_Requirement:_
List all lines of the data containing the word "href".

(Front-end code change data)
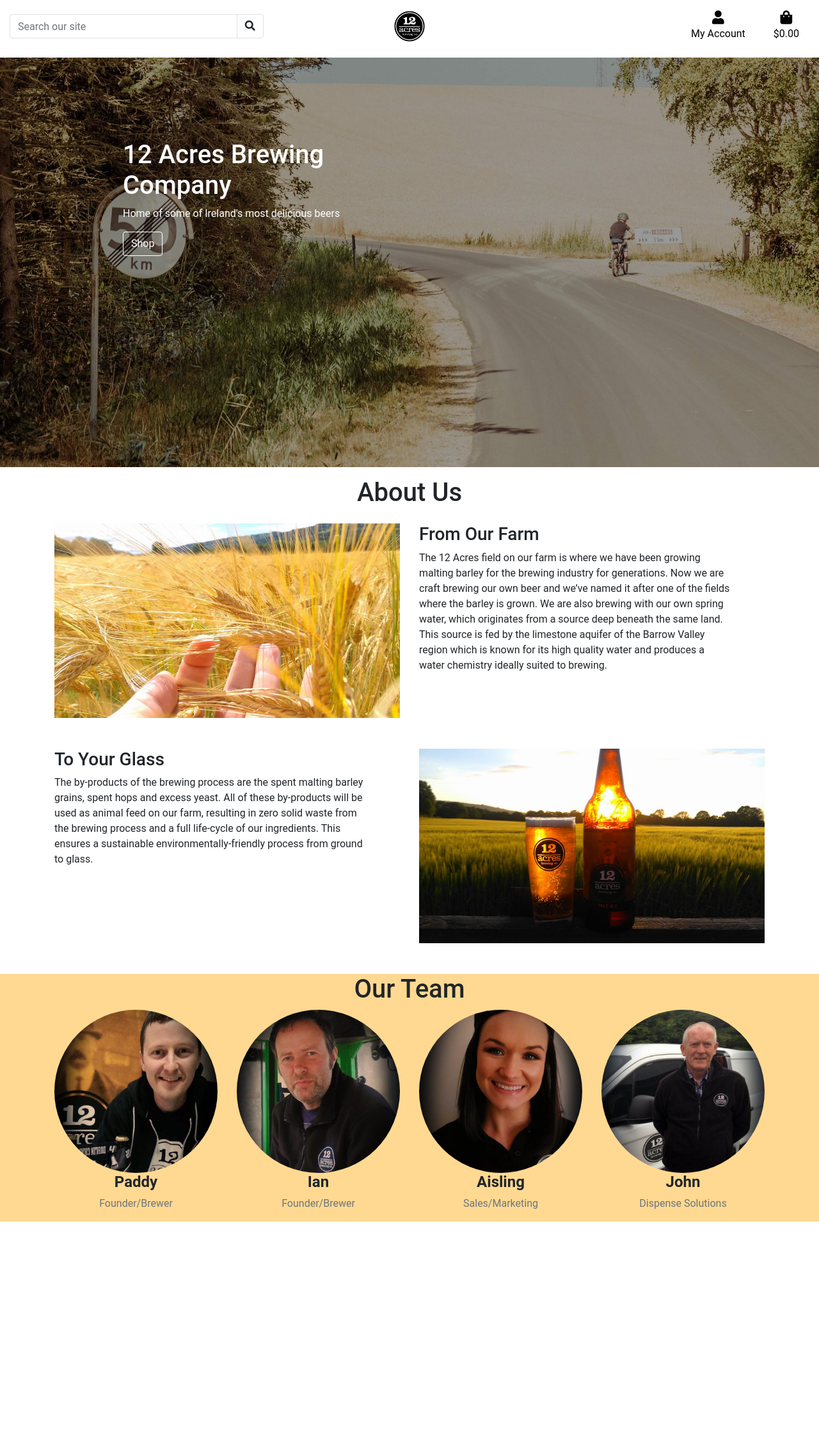
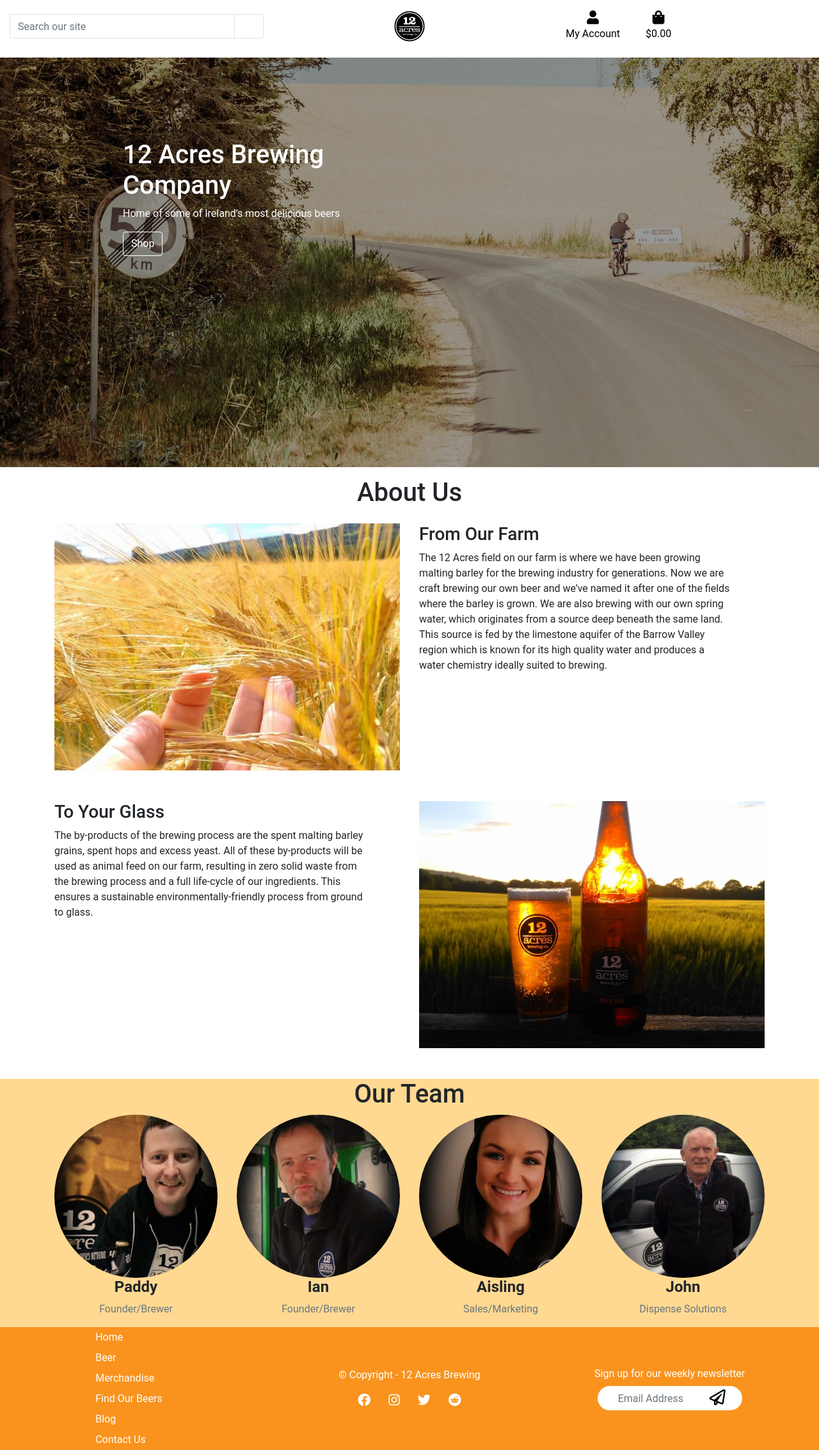
Before and after one commit to farrelleoin93/12-acres-beer, a Django app: page / in a window 1280 px wide. Shown: the whole page at 64% size. Before the commit the page ends 1909 px from the top, so only its background shows below. Run offline with Django 3.2, Linux system fonts and the light colour scheme; some libraries are stand-ins or nearby versions.

Commit message:
Added footer to base.html

```diff
--- a/static/css/base.css
+++ b/static/css/base.css
@@ -10,8 +10,19 @@ body {
     justify-content: center;
 }
 
+.flex-col-center {
+    display: flex;
+    flex-direction: column;
+    align-items: center;
+    justify-content: center;
+}
+
 .light-orange-background {
     background-color: rgb(255 182 45 / 52%);
+}
+
+.dark-orange-background {
+    background-color: #f9931e;
 }
 
 .text-black {
@@ -66,3 +77,79 @@ body {
     border-radius: 50%;
     width: 100%;
 }
+
+/* Footer */
+
+footer {
+    height: auto;
+    margin-bottom: 0;
+}
+
+.footer {
+    margin-bottom: 0;
+}
+
+.footer-items {
+    display: flex;
+    align-items: center;
+    flex-direction: column;
+}
+
+.footer-items i {
+    font-size: 25px;
+}
+
+.footer-items form {
+    display: flex;
+    width: 60%;
+    background-color: #fff;
+    border-radius: 20px;
+    padding: 0 20px;
+    margin-bottom: 10px;
+}
+
+.footer-items button {
+    border: none;
+    background-color: #fff;
+    border-radius: 20px;
+    padding-left: 20px;
+    cursor: pointer;
+}
+
+footer .row {
+    margin-left: 15px;
+    margin-right: 15px;
+}
+
+.icon {
+    color: #fff;
+    font-size: 20px;
+}
+
+.social-links {
+    display: flex;
+    flex-direction: column;
+    align-items: center;
+}
+
+footer li {
+    margin-top: 10px;
+    margin-bottom: 10px;
+}
+
+footer a {
+    color: #fff;
+    margin: 10px;
+    text-align: center;
+}
+
+footer p {
+    margin-top: 10px;
+    margin-bottom: 7px;
+    color: #fff;
+}
+
+ul.list-inline {
+    margin: 0;
+    display: flex;
+}
--- a/templates/base.html
+++ b/templates/base.html
@@ -116,6 +116,60 @@
     {% block content %}
     {% endblock %}
 
+    <!-- Footer -->
+    <footer class="container-fluid dark-orange-background">
+        <div class="row footer">
+            <div class="col-12 col-md-4">
+                <ul class="list-unstyled mb-0 flex-col-center">
+                    <li class="m-1 w-50">
+                      <a href="#!" class="text-white">Home</a>
+                    </li>
+                    <li class="m-1 w-50">
+                      <a href="#!" class="text-white">Beer</a>
+                    </li>
+                    <li class="m-1 w-50">
+                      <a href="#!" class="text-white">Merchandise</a>
+                    </li>
+                    <li class="m-1 w-50">
+                      <a href="#!" class="text-white">Find Our Beers</a>
+                    </li>
+                    <li class="m-1 w-50">
+                        <a href="#!" class="text-white">Blog</a>
+                      </li>
+                    <li class="m-1 w-50">
+                        <a href="#!" class="text-white">Contact Us</a>
+                      </li>
+                  </ul>
+            </div>
+            <!-- Social media links -->
+            <div class="col-12 col-md-4 flex-col-center">
+                <p class="footer-items">© Copyright - 12 Acres Brewing</p>
+                <ul class="list-inline">
+                    <li class="list-inline-item">
+                        <a href="https://www.facebook.com" target="_blank"><i class="fab fa-facebook aria-hidden icon"></i> <span class="sr-only">Facebook</span></a>
+                    </li>
+                    <li class="list-inline-item">
+                        <a href="https://www.instagram.com" target="_blank"><i class="fab fa-instagram aria-hidden icon"></i> <span class="sr-only">Instagram</span></a>
+                    </li>
+                    <li class="list-inline-item">
+                        <a href="https://twitter.com" target="_blank"><i class="fab fa-twitter aria-hidden icon"></i> <span class="sr-only">Twitter</span></a>
+                    </li>
+                    <li class="list-inline-item">
+                        <a href="https://www.reddit.com" target="_blank"><i class="fab fa-reddit aria-hidden icon"></i> <span class="sr-only">Reddit</span></a>
+                    </li>
+                </ul>
+            </div>
+            <!-- Newsletter sign up -->
+            <div class="col-12 col-md-4 footer-items flex-col-center">
+                <p>Sign up for our weekly newsletter</p>
+                <form id="contactForm" onsubmit="return sendMail(this);">
+                    <input type="email" name="email" id="emailaddress" placeholder="Email Address" class="form-control border-0" required />
+                    <button type="submit" id="send-button" aria-label="send button"><i class="far fa-paper-plane"></i></button>
+                </form>
+            </div>
+        </div>
+    </footer>
+
     {% block postloadjs %}
     {% endblock %}
 
```
Also changed, not shown: media/barley.jpg, media/bottle-field.jpg.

_Problem solution:_
+                      <a href="#!" class="text-white">Home</a>
+                      <a href="#!" class="text-white">Beer</a>
+                      <a href="#!" class="text-white">Merchandise</a>
+                      <a href="#!" class="text-white">Find Our Beers</a>
+                        <a href="#!" class="text-white">Blog</a>
+                        <a href="#!" class="text-white">Contact Us</a>
+                        <a href="https://www.facebook.com" target="_blank"><i class="fab fa-facebook aria-hidden icon"></i> <span class="sr-only">Facebook</span></a>
+                        <a href="https://www.instagram.com" target="_blank"><i class="fab fa-instagram aria-hidden icon"></i> <span class="sr-only">Instagram</span></a>
+                        <a href="https://twitter.com" target="_blank"><i class="fab fa-twitter aria-hidden icon"></i> <span class="sr-only">Twitter</span></a>
+                        <a href="https://www.reddit.com" target="_blank"><i class="fab fa-reddit aria-hidden icon"></i> <span class="sr-only">Reddit</span></a>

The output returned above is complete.